▶ **WORK INSTRUCTIONS**:
Would you show every line from the records that holds "xlabel"?

(Saved entries)
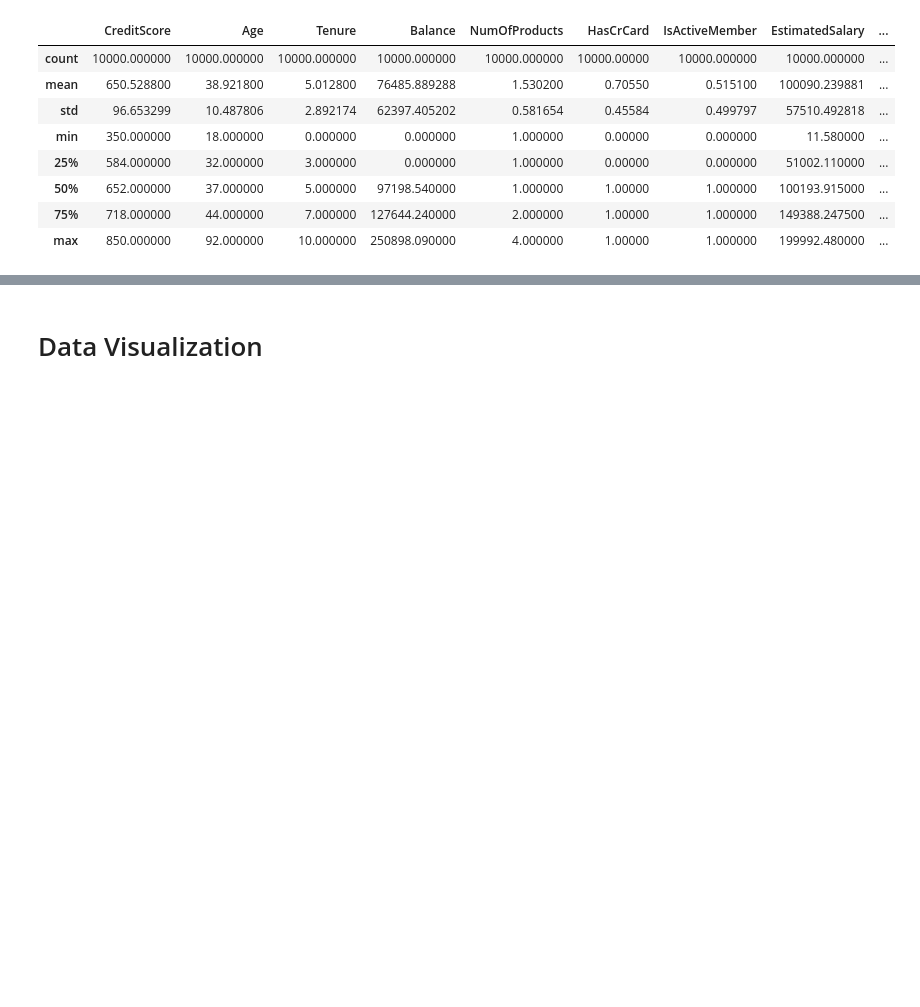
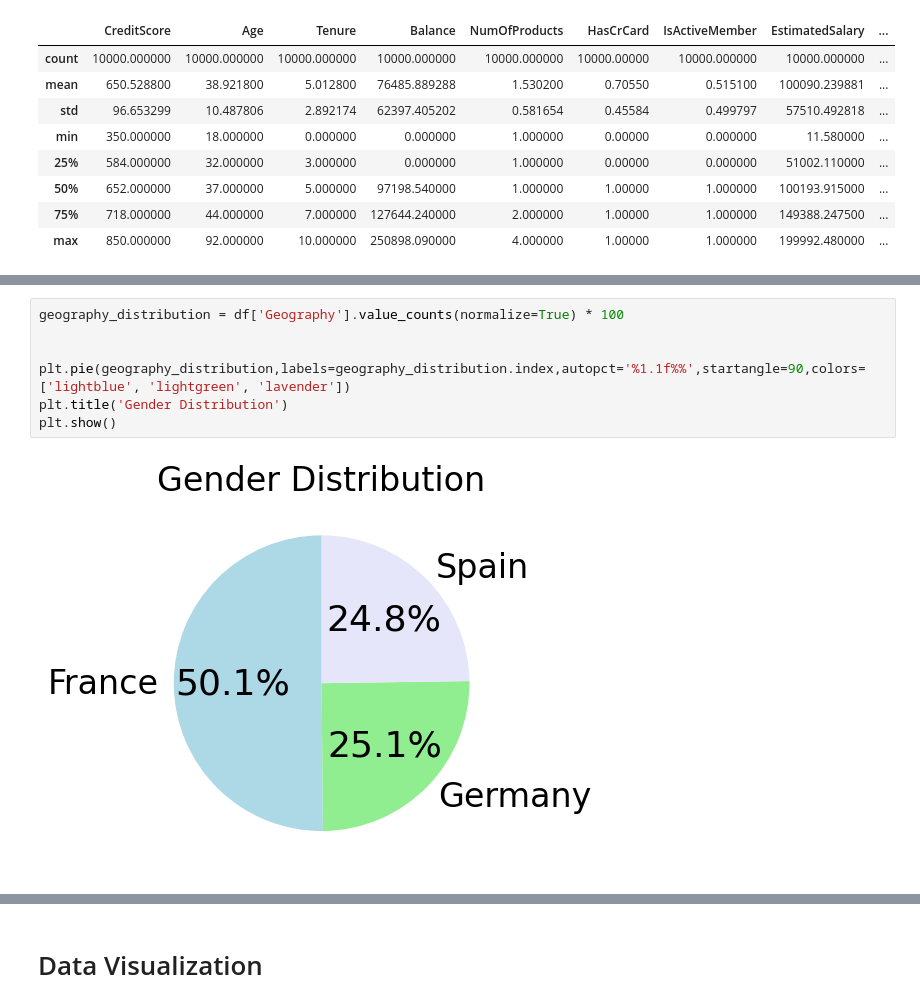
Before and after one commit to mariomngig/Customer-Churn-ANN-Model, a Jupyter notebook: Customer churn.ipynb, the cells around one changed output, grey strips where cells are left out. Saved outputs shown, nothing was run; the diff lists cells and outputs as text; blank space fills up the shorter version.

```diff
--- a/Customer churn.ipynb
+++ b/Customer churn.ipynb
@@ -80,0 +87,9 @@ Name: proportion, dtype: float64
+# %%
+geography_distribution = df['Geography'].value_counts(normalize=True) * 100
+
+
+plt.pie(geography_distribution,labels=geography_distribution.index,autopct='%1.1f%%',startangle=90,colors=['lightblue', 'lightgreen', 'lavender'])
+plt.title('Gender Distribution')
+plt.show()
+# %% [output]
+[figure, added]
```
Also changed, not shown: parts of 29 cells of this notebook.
...
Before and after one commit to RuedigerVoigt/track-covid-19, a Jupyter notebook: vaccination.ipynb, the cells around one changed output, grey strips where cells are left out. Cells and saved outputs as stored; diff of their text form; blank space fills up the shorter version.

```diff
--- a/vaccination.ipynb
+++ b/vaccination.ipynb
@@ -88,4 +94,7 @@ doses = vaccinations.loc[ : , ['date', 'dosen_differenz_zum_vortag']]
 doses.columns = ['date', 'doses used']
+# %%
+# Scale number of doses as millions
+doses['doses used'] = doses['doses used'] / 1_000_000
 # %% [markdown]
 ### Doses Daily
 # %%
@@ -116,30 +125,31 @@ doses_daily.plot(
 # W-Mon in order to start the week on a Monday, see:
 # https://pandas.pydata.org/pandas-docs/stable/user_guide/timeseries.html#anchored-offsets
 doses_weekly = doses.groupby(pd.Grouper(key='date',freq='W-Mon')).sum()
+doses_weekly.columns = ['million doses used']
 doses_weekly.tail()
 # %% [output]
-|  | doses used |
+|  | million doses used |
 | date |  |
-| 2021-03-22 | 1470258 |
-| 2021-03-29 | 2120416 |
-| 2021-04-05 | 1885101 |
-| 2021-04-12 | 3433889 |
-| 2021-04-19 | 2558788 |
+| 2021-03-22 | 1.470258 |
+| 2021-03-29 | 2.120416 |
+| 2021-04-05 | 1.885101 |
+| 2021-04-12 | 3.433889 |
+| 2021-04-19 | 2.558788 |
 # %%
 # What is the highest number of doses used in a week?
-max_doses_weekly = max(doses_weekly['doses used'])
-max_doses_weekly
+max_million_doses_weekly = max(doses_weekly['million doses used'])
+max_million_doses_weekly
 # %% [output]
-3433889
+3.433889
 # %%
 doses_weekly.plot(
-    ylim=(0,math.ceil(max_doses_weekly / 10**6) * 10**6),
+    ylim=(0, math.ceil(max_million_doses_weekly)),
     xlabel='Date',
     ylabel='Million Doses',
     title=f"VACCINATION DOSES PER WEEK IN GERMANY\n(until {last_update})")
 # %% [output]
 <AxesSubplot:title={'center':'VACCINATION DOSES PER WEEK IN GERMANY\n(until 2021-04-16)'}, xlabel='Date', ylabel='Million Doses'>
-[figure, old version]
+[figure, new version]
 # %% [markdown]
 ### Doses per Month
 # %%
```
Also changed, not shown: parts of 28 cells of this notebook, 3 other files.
...
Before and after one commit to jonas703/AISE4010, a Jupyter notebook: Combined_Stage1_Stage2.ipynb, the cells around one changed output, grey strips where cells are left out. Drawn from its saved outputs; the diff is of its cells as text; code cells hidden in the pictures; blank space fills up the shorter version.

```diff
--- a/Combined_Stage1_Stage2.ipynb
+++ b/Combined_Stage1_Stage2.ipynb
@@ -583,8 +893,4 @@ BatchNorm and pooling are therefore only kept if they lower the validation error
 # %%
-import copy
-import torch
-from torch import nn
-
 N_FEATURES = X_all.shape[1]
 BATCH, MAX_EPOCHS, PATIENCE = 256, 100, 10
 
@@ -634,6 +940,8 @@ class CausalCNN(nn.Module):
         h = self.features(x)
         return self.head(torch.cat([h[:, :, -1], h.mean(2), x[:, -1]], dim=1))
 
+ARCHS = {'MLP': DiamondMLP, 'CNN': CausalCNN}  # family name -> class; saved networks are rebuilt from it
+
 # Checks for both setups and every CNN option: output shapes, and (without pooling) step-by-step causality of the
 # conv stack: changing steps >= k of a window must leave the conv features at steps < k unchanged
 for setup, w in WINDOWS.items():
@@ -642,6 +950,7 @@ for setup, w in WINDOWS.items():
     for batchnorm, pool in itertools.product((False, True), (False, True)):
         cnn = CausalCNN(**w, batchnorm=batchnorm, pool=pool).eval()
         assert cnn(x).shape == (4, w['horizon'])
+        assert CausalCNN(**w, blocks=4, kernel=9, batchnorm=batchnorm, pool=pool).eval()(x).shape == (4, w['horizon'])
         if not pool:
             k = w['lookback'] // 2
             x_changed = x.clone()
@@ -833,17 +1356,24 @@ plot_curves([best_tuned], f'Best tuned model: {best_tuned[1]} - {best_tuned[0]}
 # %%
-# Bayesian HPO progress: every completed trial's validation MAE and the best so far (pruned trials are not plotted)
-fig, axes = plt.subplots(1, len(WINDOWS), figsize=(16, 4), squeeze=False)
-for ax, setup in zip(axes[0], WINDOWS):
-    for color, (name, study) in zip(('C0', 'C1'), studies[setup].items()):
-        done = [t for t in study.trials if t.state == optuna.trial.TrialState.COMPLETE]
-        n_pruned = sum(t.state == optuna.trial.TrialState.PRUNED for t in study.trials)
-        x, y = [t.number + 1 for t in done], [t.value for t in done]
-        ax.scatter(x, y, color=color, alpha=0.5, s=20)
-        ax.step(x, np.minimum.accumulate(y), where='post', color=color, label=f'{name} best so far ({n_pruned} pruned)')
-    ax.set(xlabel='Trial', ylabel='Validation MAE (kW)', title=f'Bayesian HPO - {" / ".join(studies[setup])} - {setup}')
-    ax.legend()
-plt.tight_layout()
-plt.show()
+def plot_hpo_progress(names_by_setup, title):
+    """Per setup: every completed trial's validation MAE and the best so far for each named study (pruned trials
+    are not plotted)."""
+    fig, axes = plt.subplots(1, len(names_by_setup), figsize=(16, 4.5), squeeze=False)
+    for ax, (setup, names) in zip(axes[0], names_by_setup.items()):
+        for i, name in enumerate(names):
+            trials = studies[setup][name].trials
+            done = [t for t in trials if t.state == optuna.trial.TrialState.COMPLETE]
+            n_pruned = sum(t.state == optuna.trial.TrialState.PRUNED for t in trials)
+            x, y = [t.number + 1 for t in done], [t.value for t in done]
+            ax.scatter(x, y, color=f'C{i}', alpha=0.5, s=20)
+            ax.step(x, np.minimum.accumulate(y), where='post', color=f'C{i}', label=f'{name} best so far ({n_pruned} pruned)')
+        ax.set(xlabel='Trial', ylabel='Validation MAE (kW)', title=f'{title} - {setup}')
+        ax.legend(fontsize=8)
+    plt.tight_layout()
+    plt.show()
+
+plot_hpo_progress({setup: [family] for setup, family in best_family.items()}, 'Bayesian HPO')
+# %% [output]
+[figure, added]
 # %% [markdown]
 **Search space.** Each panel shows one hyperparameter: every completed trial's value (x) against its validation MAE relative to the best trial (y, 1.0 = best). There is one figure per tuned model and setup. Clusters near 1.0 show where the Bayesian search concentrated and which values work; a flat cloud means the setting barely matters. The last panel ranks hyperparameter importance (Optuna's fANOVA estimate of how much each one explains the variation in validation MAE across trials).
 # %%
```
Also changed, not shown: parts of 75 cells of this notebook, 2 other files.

▶ **TASK RESULT**:
     xlabel='Date',
 <AxesSubplot:title={'center':'VACCINATION DOSES PER WEEK IN GERMANY\n(until 2021-04-16)'}, xlabel='Date', ylabel='Million Doses'>
-    ax.set(xlabel='Trial', ylabel='Validation MAE (kW)', title=f'Bayesian HPO - {" / ".join(studies[setup])} - {setup}')
+        ax.set(xlabel='Trial', ylabel='Validation MAE (kW)', title=f'{title} - {setup}')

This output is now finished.